Research shows online learning set to come of age

Industrial and Commercial Training

ISSN: 0019-7858

Article publication date: 1 July 2000

Keywords

Citation

(2000), "Research shows online learning set to come of age", Industrial and Commercial Training, Vol. 32 No. 4. https://doi.org/10.1108/ict.2000.03732dab.003

Publisher

:

Emerald Group Publishing Limited

Copyright © 2000, MCB UP Limited


Research shows online learning set to come of age

Research shows online learning set to come of age

Keywords Internet, Online, Learning, Market research

A market research study commissioned by British Telecommunications plc and Futuremedia plc for Solstra, the integrated learning solution, shows that the overall growth of Internet and intranet use is encouraging HR managers to take a closer look at online learning, with nearly 40 per cent of companies either using or planning to use online learning in the near future.

The research follows on from a similar study commissioned for Solstra 12 months earlier. The project was designed to track the changes in awareness, use and attitudes towards online learning amongst HR and training managers in organizations with over 500 employees.

The 1999 study revealed that currently 21 per cent of companies are using or implementing online learning (that is training and job support information delivered over the Internet or corporate intranet direct to an employee's desktop) with a further 18 per cent planning to do so within the next 12 months. Out of those companies already using online learning, over 30 per cent said they had seen a fairly significant return on their investment yet the majority (53 per cent) believe that it is still too early to tell.

The growth in awareness and use of online learning has been facilitated by the general acceptance of Internet technology as a whole. For example, the number of companies using intranets has soared by 21 per cent from only 51 per cent in 1998 to 72 per cent in 1999, whilst the numbers with access to the Internet have remained constant at around 86 per cent.
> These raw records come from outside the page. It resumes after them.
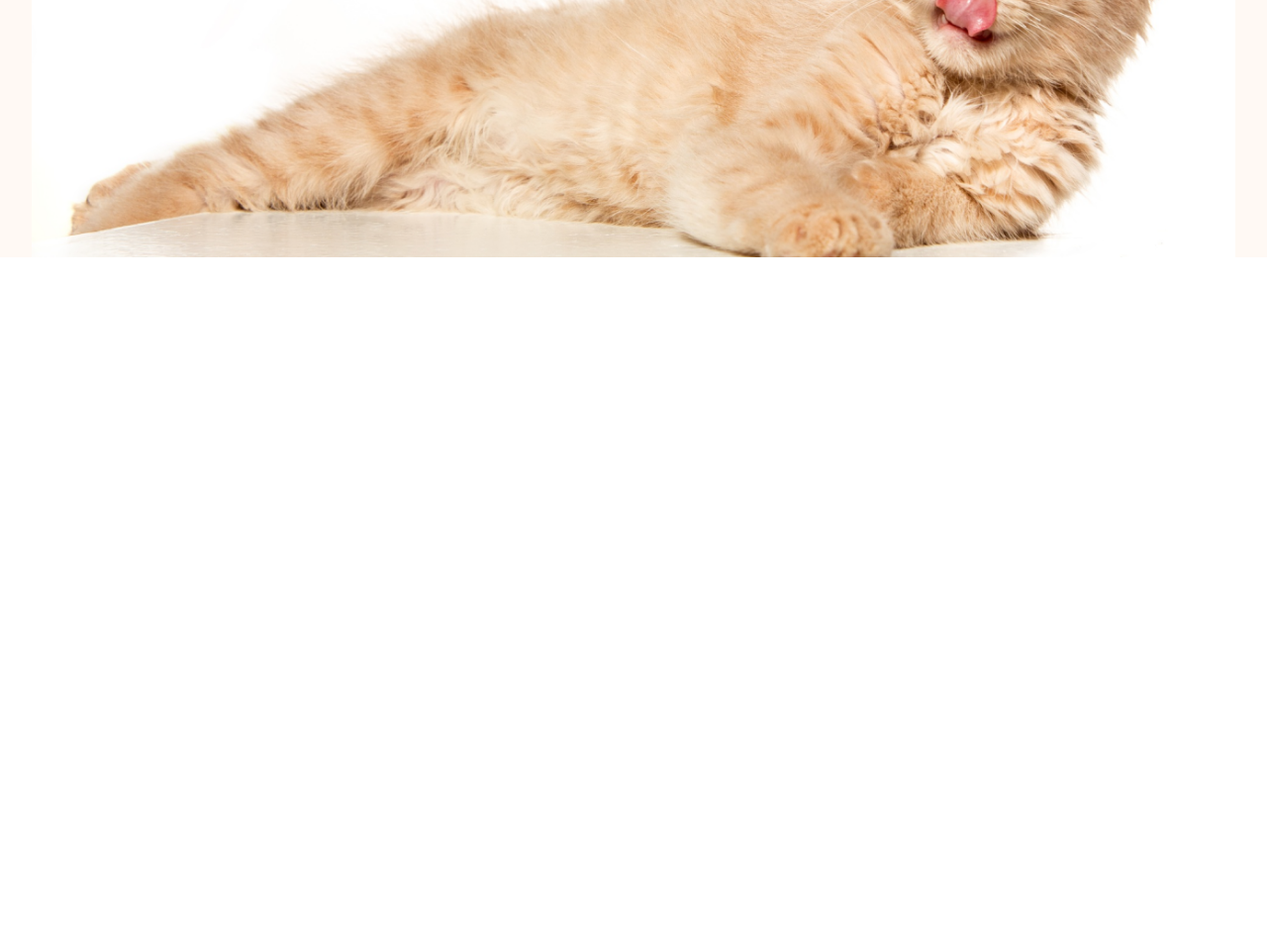
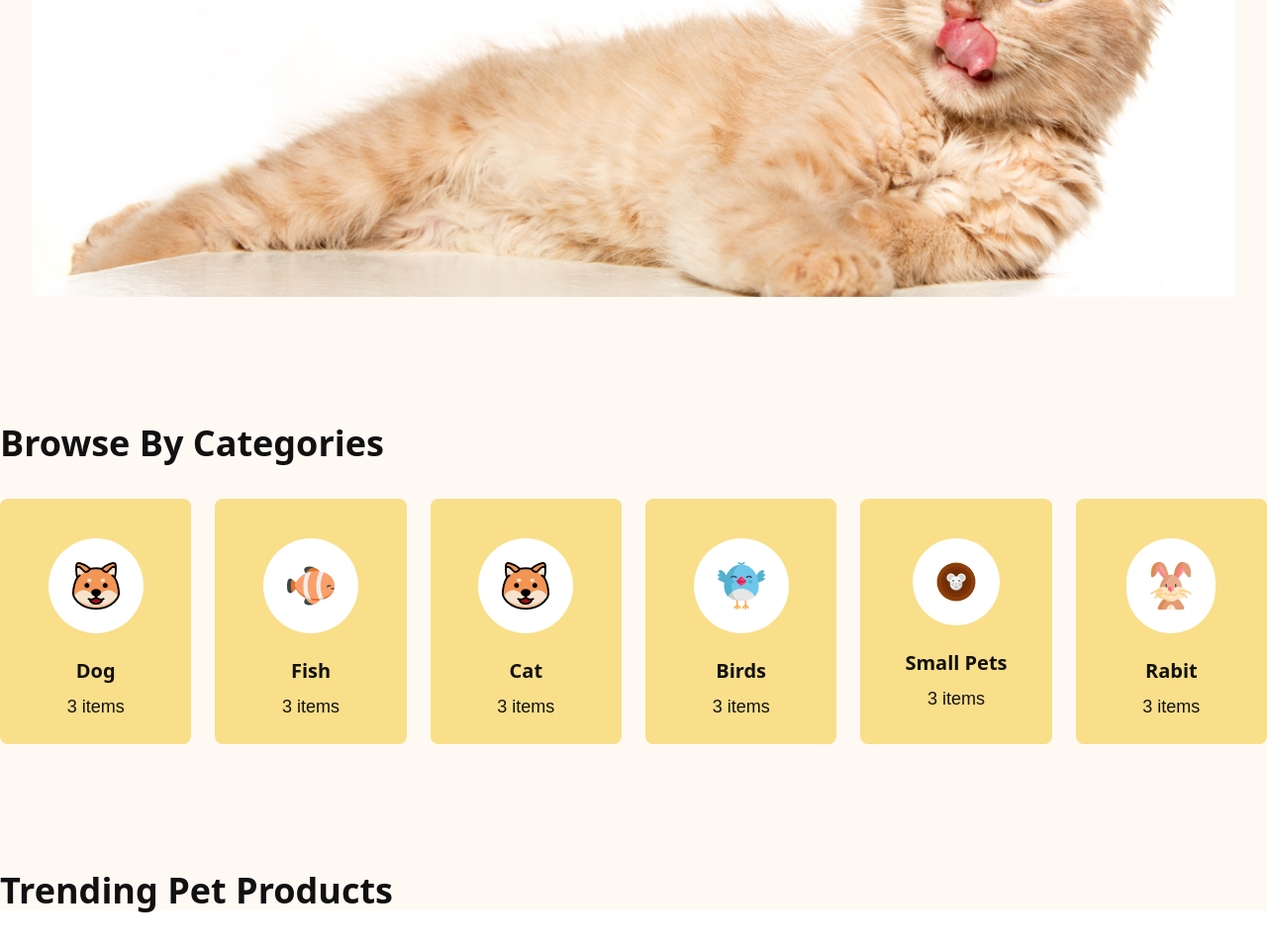
Before and after one commit to nafishfuad/Browes-4-Pet, a plain HTML site: page index.html in a window 1280 px wide. Shown: the part 576-1536 px from the top of the page at 99% size. Before the commit the page ends 876 px from the top, so only its background shows below. Drawn offline with nearby package versions, Linux system fonts and the light colour scheme.

Commit message:
section 1

```diff
--- a/index.html
+++ b/index.html
@@ -73,7 +73,7 @@
         </div>
       </nav>
       <!-- Banner -->
-       <div class="lg:relative container mx-auto lg:max-w-[1350px] my-10 px-8">
+       <div class="lg:relative container mx-auto lg:max-w-[1350px] my-20 px-8">
           <!-- banner content -->
            <div class="relative lg:absolute top-10 z-10">
             <div class="lg:w-1/2 space-y-5">
@@ -89,6 +89,133 @@
        </div>
     </header>
     <!-- main -->
+     <main class="container mx-auto lg:max-w-[1350px] space-y-32 px-2 lg:px-0">
+      <!-- section 1 -->
+      <section class="mt-32 space-y-9">
+        <h2 class="adlam-font text-4xl font-bold">Browse By Categories</h2>
+        <!-- Categories of pets   -->
+         <div class="grid grid-cols-2 md:grid-cols-4 lg:grid-cols-6 gap-3 lg:gap-6">
+          <!-- Categorie 1 -->
+          <div class="card bg-[#F9DF8A]">
+            <figure class="mx-auto mt-10 rounded-full">
+              <img
+                src="c1-assets/cat-cartoon.png"
+                alt="cat"
+                class="bg-white p-6" />
+            </figure>
+            <div class="card-body items-center text-center">
+              <h2 class="card-title text-xl font-bold adlam-font">Dog</h2>
+              <p class="text-lg">3 items</p>
+            </div>
+          </div>
+          <!-- Categorie 2 -->
+          <div class="card bg-[#F9DF8A] ">
+            <figure class="mx-auto mt-10 rounded-full">
+              <img
+                src="c1-assets/fish-cartoon.png"
+                alt="cat"
+                class="bg-white p-6" />
+            </figure>
+            <div class="card-body items-center text-center">
+              <h2 class="card-title text-xl font-bold adlam-font">Fish</h2>
+              <p class="text-lg">3 items</p>
+            </div>
+          </div>
+          <!-- Categorie 3 -->
+          <div class="card bg-[#F9DF8A] ">
+            <figure class="mx-auto mt-10 rounded-full">
+              <img
+                src="c1-assets/cat-cartoon.png"
+                alt="cat"
+                class="bg-white p-6" />
+            </figure>
+            <div class="card-body items-center text-center">
+              <h2 class="card-title text-xl font-bold adlam-font">Cat</h2>
+              <p class="text-lg">3 items</p>
+            </div>
+          </div>
+          <!-- Categorie 4 -->
+          <div class="card bg-[#F9DF8A] ">
+            <figure class="mx-auto mt-10 rounded-full">
+              <img
+                src="c1-assets/bird-cartoon.png"
+                alt="cat"
+                class="bg-white p-6" />
+            </figure>
+            <div class="card-body items-center text-center">
+              <h2 class="card-title text-xl font-bold adlam-font">Birds</h2>
+              <p class="text-lg">3 items</p>
+            </div>
+          </div>
+          <!-- Categorie 5 -->
+          <div class="card bg-[#F9DF8A] ">
+            <figure class="mx-auto mt-10 rounded-full">
+              <img
+                src="c1-assets/mouse-cartoon.png"
+                alt="cat"
+                class="bg-white p-6" />
+            </figure>
+            <div class="card-body items-center text-center">
+              <h2 class="card-title text-xl font-bold adlam-font">Small Pets</h2>
+              <p class="text-lg">3 items</p>
+            </div>
+          </div>
+          <!-- Categorie 6 -->
+          <div class="card bg-[#F9DF8A] ">
+            <figure class="mx-auto mt-10 rounded-full">
+              <img
+                src="c1-assets/rabbit-cartoon.png"
+                alt="cat"
+                class="bg-white p-6" />
+            </figure>
+            <div class="card-body items-center text-center">
+              <h2 class="card-title text-xl font-bold adlam-font">Rabit</h2>
+              <p class="text-lg">3 items</p>
+            </div>
+          </div>
+         </div>
+        <div>
+
+        </div>
+
+      </section>
+
+
+      <!-- section 2 -->
+      <section>
+        <section class="mt-32 space-y-9">
+          <h2 class="adlam-font text-4xl font-bold">Trending Pet Products</h2>
+          <!-- Products Section   -->
+           <div>
+            <!-- Left card -->
+             <div>
+
+             </div>
+             <!-- Right cards section -->
+              <div>
+
+              </div>
+           </div>
+
+          <div>
+
+          </div>
+
+        </section>
+      </section>
+
+
+      <!-- section 3 -->
+      <section>
+
+      </section>
+
+
+      <!-- section 4 -->
+      <section>
+
+      </section>
+     </main>
     <!-- Footer -->
   </body>
 </html>
```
The survey also found evidence to support the argument that more and more people are living a "Web lifestyle" where they instinctively turn to the Net for information. Forty per cent of HR managers said they would go to the Internet to find out more information on online learning products. In fact, general awareness of the Internet as a means of delivering online learning has tripled over the past year from only 8 per cent in 1998 to 24 per cent in 1999, with 43 per cent of HR managers actually having seen online learning in action.

The growth in this Internet awareness, coupled with the fact that more and more companies are using intranets, is enabling HR managers to re-evaluate their approach to the delivery of learning and allowing them to integrate both traditional and online methods. Given the fact that the Internet is widely accepted in the workplace, 62 per cent of HR managers now think that their staff would be receptive to online learning with 79 per cent believing that IT managers would also be in favour.

The benefits of being able to learn online as and when it suits you, the business and the customer continue to be well understood. The study found that 99 per cent of respondents, a slight increase on 1998 figures, agreed that online systems let employees learn at their own pace. Almost nine out of ten people, the same as in 1998, acknowledged that such systems allow the online learner to access training and job support information when- and wherever they choose. This year, 82 per cent (78 per cent in 1998) of those questioned recognised the fact that this technology is an excellent means of delivering information tailored to meet specific business needs.

However, although the awareness of the benefits of online learning remains high, there is still a strong perception that online learning would leave staff feeling isolated. Sixty-one per cent voiced concerns over this compared with 65 per cent in 1998 but the feeling that online learning would be unsuitable for group work has been overcome with 52 per cent now seeing the collaborative benefits that online learning can bring.

Further information on Solstra is available on the Internet at www.solstra.com